> [Try it]:
All lines containing the string "color" must be copied from the entries.

Stored records:
========

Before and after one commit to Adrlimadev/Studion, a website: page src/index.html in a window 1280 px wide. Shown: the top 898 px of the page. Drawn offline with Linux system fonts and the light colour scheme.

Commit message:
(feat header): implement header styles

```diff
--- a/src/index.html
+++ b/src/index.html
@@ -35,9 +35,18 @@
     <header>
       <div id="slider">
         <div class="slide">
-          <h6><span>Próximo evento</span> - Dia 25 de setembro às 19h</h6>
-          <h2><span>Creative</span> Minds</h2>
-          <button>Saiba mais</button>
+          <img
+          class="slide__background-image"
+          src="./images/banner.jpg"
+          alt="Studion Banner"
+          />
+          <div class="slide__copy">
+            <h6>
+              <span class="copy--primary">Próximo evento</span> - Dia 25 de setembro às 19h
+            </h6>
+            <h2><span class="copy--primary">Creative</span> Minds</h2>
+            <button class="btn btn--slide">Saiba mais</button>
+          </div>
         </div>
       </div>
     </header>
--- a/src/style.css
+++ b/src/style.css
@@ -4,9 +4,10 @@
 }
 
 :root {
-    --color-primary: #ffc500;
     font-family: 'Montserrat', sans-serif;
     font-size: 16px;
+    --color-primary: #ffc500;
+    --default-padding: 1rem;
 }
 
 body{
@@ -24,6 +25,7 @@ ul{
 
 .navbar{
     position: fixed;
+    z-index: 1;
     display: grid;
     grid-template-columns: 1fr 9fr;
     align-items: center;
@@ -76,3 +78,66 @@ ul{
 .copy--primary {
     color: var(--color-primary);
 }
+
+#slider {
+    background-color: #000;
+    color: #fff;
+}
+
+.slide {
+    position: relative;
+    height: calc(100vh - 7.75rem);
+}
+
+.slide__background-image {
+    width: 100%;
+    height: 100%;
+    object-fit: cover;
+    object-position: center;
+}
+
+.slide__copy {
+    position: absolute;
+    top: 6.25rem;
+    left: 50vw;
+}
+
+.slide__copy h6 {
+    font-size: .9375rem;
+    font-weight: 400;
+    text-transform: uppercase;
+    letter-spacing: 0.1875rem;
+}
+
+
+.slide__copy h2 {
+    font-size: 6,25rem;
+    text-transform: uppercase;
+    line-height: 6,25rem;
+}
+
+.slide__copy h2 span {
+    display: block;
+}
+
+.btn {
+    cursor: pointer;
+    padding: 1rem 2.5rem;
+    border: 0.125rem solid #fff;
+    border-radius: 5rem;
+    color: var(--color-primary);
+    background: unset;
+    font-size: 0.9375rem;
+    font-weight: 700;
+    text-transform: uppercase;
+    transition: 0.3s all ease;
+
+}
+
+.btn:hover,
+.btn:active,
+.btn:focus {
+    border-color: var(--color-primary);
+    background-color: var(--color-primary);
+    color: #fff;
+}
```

========

> [Reply]:
-    --color-primary: #ffc500;
+    --color-primary: #ffc500;
     color: var(--color-primary);
+    background-color: #000;
+    color: #fff;
+    color: var(--color-primary);
+    border-color: var(--color-primary);
+    background-color: var(--color-primary);
+    color: #fff;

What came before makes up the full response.